Linda Hatch writes: For the narcissistic sex addict, compulsively seeking out pornography on the internet does more that just provide sexual arousal and gratification. Remember, the narcissist who cannot resist internet porn may be being triggered by an intense need to rebuild his fragile facade. The addict is feeling unworthy, rejected, and “less than”. But porn can and does put that fragile Humpty Dumpty back together again.
Patrick Carnes in his article on eroticized rage describes the mechanisms by which sexual acting out behavior can be a way to cope with anger. The average person whose ego has been somehow deflated may feel embarrassed, humbled or dejected. But the person whose narcissistic bubble has been burst feels mostly outraged and resentful. There is no soul-searching, only the feeling of something intolerable and the impulse to change it.
Porn is a fantasy outlet offering a perfect escape from narcissistic wounding. It takes a person who feels outraged and victimized and offers them a quick fix through:
• Restoration of parity
The scenarios depicted in online porn images and videos have the power to change feelings of being one-down or undesirable and make them into their opposite. This restores the person’s sense of self. I had a client whose addictive pattern was to hang around coffee shops and look at attractive, much younger women. He would then realize that he could not “have” these women and go home to a marathon of pornography use. He particularly liked the fact that these fantasy women were “always there for me.”
• Getting even
When the addict feels victimized he or she may respond by using pornography to get even or turn the tables. The fantasy scenarios involved may be ones of revenge or humiliation but not always. For the person who feels abandoned and rejected by a partner, the mere fact of indulging in porn may be a violation of trust and therefore an act of revenge.
• Defiance of convention
Doing what is seen as perverse provides an outlet for anger and an affirmation of one’s own uniqueness and importance. Once again, it reaffirms the battered ego by means of getting away with something exciting and risky. It says “I am important enough that I play by different rules.”

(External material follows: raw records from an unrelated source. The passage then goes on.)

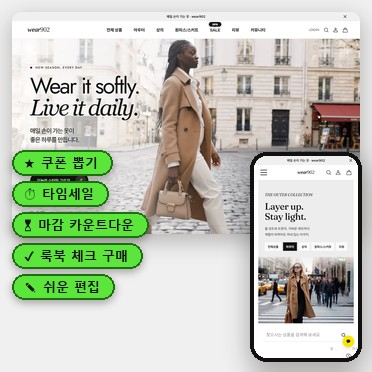
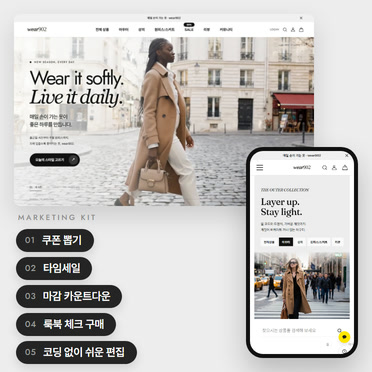
디자인센터 등록 이미지 : 셀링 포인트 5개를 쇼핑몰 톤(흑백 · Pretendard · Jost)으로 다시 그림

diff --git a/docs/tools/designcenter/listing-badges.js b/docs/tools/designcenter/listing-badges.js
@@ -1,0 +1,57 @@
+// 디자인센터 등록 이미지 3장 + 셀링 포인트 5개 (쇼핑몰과 같은 흑백 톤 · Pretendard · Jost)
+//   node docs/tools/designcenter/listing-badges.js
+// 입력 : _deploy/dc/desk.png (PC 1280×820) · mobile-list.png (휴대폰 @2x) — dcshot.js 로 찍는다
+// 출력 : _deploy/dc/badge/main.jpg 372×372 (목록 카드) · display.jpg 330×489 · thumb.jpg 330×450
+//        HTML 로 그려 2배로 캡처한 뒤 ffmpeg 로 줄인다 (글자가 또렷하게)
+const puppeteer = require('puppeteer-core');
+const { execFileSync } = require('child_process');
+const path = require('path');
+const fs = require('fs');
+const DC = path.resolve(__dirname, '../../../_deploy/dc');
+const OUT = path.join(DC, 'badge'); fs.mkdirSync(OUT, { recursive: true });
+const url = f => 'file:///' + path.join(DC, f).replace(/\\/g, '/');
+
+const POINTS = ['쿠폰 뽑기', '타임세일', '마감 카운트다운', '룩북 체크 구매', '코딩 없이 쉬운 편집'];
+
+// pc : [x, y, 폭] · phone : [오른쪽 여백, 아래 여백, 폭] · kit : [x, y] 셀링 포인트 블록 위치
+const SIZES = {
+  main:    { w: 372, h: 372, pc: [14, 14, 300], phone: [14, 14, 104], kit: [16, 214], fs: 11 },
+  display: { w: 330, h: 489, pc: [12, 14, 306], phone: [14, 14, 124], kit: [14, 232], fs: 12.5 },
+  thumb:   { w: 330, h: 450, pc: [12, 14, 306], phone: [14, 14, 116], kit: [14, 226], fs: 12 },
+};
+
+const html = s => `<!doctype html><meta charset="utf-8">
+<link rel="stylesheet" href="https://cdn.jsdelivr.net/gh/orioncactus/pretendard@v1.3.9/dist/web/variable/pretendardvariable.min.css">
+<link rel="stylesheet" href="https://fonts.googleapis.com/css2?family=Jost:wght@400;500;600&display=block">
+<style>
+*{margin:0;box-sizing:border-box}
+body{width:${s.w}px;height:${s.h}px;background:#ededed;position:relative;overflow:hidden;font-family:'Pretendard Variable',Pretendard,sans-serif;color:#242424}
+.pc{position:absolute;left:${s.pc[0]}px;top:${s.pc[1]}px;width:${s.pc[2]}px;border-radius:7px;overflow:hidden;box-shadow:0 10px 24px rgba(0,0,0,.14);background:#fff}
+.pc img{display:block;width:100%}
+.ph{position:absolute;right:${s.phone[0]}px;bottom:${s.phone[1]}px;width:${s.phone[2] + 8}px;height:${Math.round(s.phone[2] * 1.95) + 8}px;padding:4px;border-radius:17px;background:#111;box-shadow:0 14px 28px rgba(0,0,0,.22)}
+.ph div{width:100%;height:100%;border-radius:13px;overflow:hidden;background:#fff}.ph img{display:block;width:100%}
+.kit{position:absolute;left:${s.kit[0]}px;top:${s.kit[1]}px}
+.kit small{display:block;font:500 ${s.fs - 3.5}px/1 Jost,sans-serif;letter-spacing:.24em;color:#8a8a8a;margin:0 0 7px 2px}
+.kit ul{list-style:none;padding:0;display:flex;flex-direction:column;align-items:flex-start;gap:${Math.round(s.fs * .42)}px}
+.kit li{display:flex;align-items:center;gap:7px;height:${Math.round(s.fs * 2.05)}px;padding:0 ${Math.round(s.fs * 1.05)}px 0 ${Math.round(s.fs * .85)}px;border-radius:999px;background:#242424;color:#fff;font-size:${s.fs}px;font-weight:600;letter-spacing:-.02em;white-space:nowrap;box-shadow:0 4px 10px rgba(0,0,0,.12)}
+.kit li b{font:500 ${s.fs - 2.5}px/1 Jost,sans-serif;letter-spacing:.04em;color:#9d9d9d}
+</style>
+<div class="pc"><img src="${url('desk.png')}"></div>
+<div class="ph"><div><img src="${url('mobile-list.png')}"></div></div>
+<div class="kit"><small>MARKETING KIT</small><ul>${POINTS.map((p, i) => `<li><b>0${i + 1}</b>${p}</li>`).join('')}</ul></div>`;
+
+(async () => {
+  const b = await puppeteer.launch({ executablePath: 'C:/Program Files/Google/Chrome/Application/chrome.exe', headless: 'new', args: ['--allow-file-access-from-files'] });
+  const pg = await b.newPage();
+  for (const [name, s] of Object.entries(SIZES)) {
+    await pg.setViewport({ width: s.w, height: s.h, deviceScaleFactor: 2 });
+    const tmp = path.join(OUT, name + '.html'); fs.writeFileSync(tmp, html(s));
+    await pg.goto('file:///' + tmp.replace(/\\/g, '/'), { waitUntil: 'networkidle0' });
+    await pg.evaluate(() => document.fonts.ready);
+    const png = path.join(OUT, name + '@2x.png'); await pg.screenshot({ path: png });
+    execFileSync('ffmpeg', ['-v', 'error', '-y', '-i', png, '-vf', `scale=${s.w}:${s.h}:flags=lanczos`, '-q:v', '2', path.join(OUT, name + '.jpg')]);
+    fs.unlinkSync(tmp); fs.unlinkSync(png);
+    console.log(name, s.w + '×' + s.h, fs.statSync(path.join(OUT, name + '.jpg')).size);
+  }
+  await b.close();
+})();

Because the fantasy escape into porn merely restores the narcissist’s false self, it does not last. There is no permanent strengthening of the sense of self, only the repairing of the narcissistic facade.